---------- Exercise input

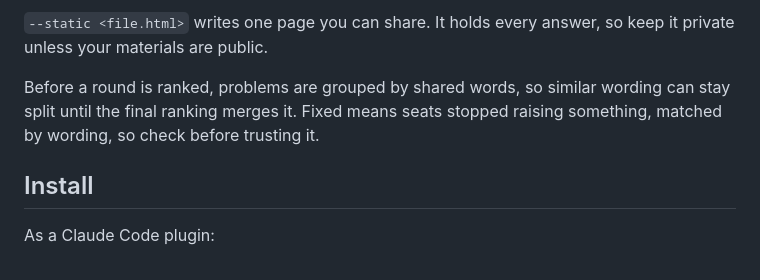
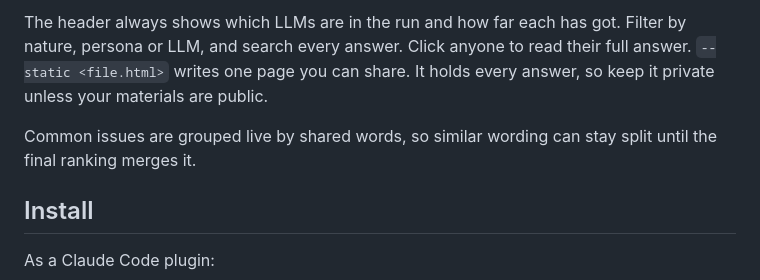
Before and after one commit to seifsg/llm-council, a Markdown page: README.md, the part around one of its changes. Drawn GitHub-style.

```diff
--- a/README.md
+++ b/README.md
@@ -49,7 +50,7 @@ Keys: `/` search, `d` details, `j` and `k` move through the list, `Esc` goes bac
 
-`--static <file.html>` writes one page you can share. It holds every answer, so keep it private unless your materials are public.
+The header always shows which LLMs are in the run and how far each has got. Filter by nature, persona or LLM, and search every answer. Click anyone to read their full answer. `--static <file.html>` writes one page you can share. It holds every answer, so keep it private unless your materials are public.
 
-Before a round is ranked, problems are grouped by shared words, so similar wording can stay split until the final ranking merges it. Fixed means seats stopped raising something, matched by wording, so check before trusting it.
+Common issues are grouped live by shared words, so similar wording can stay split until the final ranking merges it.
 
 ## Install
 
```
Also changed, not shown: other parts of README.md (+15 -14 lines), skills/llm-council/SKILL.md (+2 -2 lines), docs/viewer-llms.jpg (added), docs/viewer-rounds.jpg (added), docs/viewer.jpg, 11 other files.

--------------------
---------- Exercise input

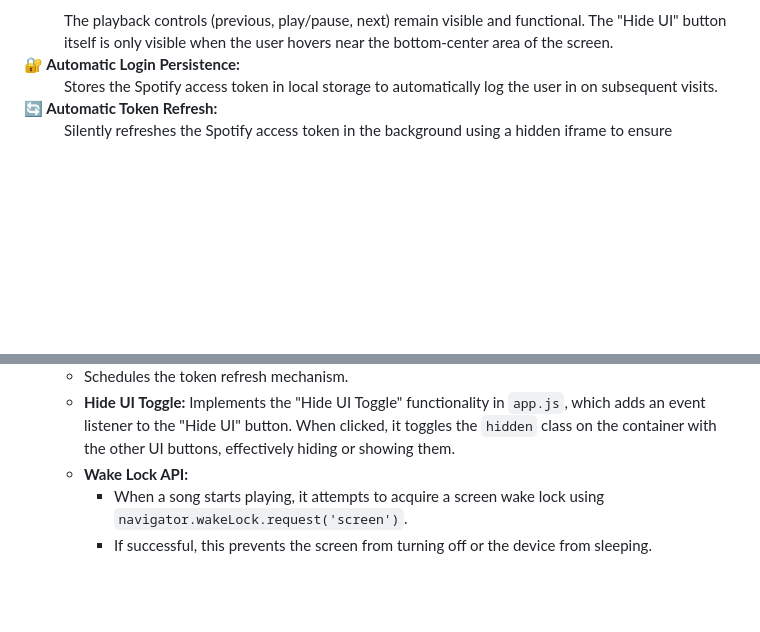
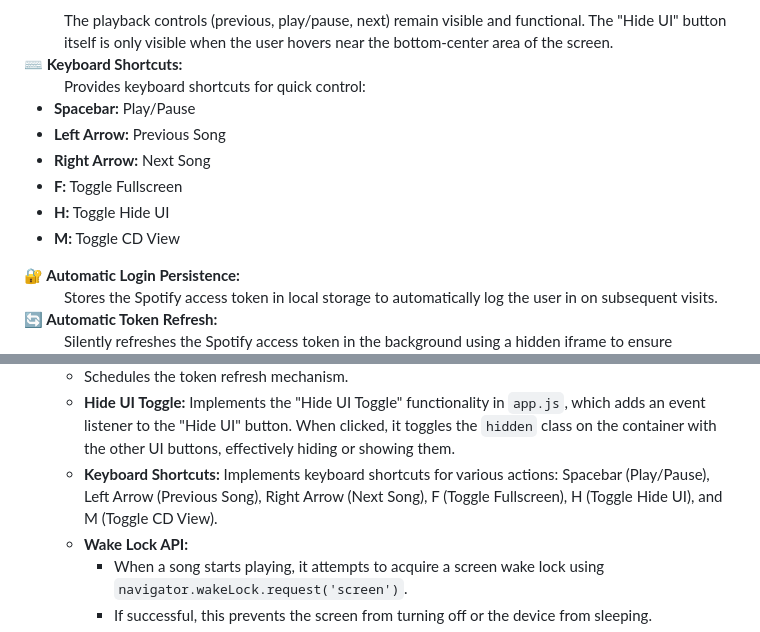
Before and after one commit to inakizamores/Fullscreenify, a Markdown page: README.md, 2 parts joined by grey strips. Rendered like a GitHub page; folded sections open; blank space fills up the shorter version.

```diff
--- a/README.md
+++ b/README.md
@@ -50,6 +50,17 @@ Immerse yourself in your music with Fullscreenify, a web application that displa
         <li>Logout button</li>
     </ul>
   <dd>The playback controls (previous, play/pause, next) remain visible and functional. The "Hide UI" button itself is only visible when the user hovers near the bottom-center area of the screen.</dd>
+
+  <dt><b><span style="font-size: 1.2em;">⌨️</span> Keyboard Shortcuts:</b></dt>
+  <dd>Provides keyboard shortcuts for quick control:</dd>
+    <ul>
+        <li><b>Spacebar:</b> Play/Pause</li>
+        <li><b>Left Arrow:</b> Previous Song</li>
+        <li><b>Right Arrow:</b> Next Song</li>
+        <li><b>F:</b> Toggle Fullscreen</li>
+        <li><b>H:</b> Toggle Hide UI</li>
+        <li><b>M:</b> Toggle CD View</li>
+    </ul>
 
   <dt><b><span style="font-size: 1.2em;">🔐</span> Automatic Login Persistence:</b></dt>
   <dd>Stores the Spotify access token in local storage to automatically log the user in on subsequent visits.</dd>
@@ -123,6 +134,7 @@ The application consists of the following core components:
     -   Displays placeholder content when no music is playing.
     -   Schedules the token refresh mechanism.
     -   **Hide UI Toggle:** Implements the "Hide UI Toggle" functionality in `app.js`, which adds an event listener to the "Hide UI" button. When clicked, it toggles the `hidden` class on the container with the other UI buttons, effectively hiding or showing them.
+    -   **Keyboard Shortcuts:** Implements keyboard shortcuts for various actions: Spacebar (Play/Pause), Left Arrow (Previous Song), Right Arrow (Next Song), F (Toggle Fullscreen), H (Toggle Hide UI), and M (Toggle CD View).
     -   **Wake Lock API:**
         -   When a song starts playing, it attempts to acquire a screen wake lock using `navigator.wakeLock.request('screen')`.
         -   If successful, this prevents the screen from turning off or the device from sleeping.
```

--------------------

=== Goal of the exercise ===
Go to the line with "Before and after one commit to seifsg/llm-council, a" in the entries above and repeat every line from there through the line with "Also changed, not", exactly and with no other text.

=== Your response ===
Before and after one commit to seifsg/llm-council, a Markdown page: README.md, the part around one of its changes. Drawn GitHub-style.

```diff
--- a/README.md
+++ b/README.md
@@ -49,7 +50,7 @@ Keys: `/` search, `d` details, `j` and `k` move through the list, `Esc` goes bac
 
-`--static <file.html>` writes one page you can share. It holds every answer, so keep it private unless your materials are public.
+The header always shows which LLMs are in the run and how far each has got. Filter by nature, persona or LLM, and search every answer. Click anyone to read their full answer. `--static <file.html>` writes one page you can share. It holds every answer, so keep it private unless your materials are public.
 
-Before a round is ranked, problems are grouped by shared words, so similar wording can stay split until the final ranking merges it. Fixed means seats stopped raising something, matched by wording, so check before trusting it.
+Common issues are grouped live by shared words, so similar wording can stay split until the final ranking merges it.
 
 ## Install
 
```
Also changed, not shown: other parts of README.md (+15 -14 lines), skills/llm-council/SKILL.md (+2 -2 lines), docs/viewer-llms.jpg (added), docs/viewer-rounds.jpg (added), docs/viewer.jpg, 11 other files.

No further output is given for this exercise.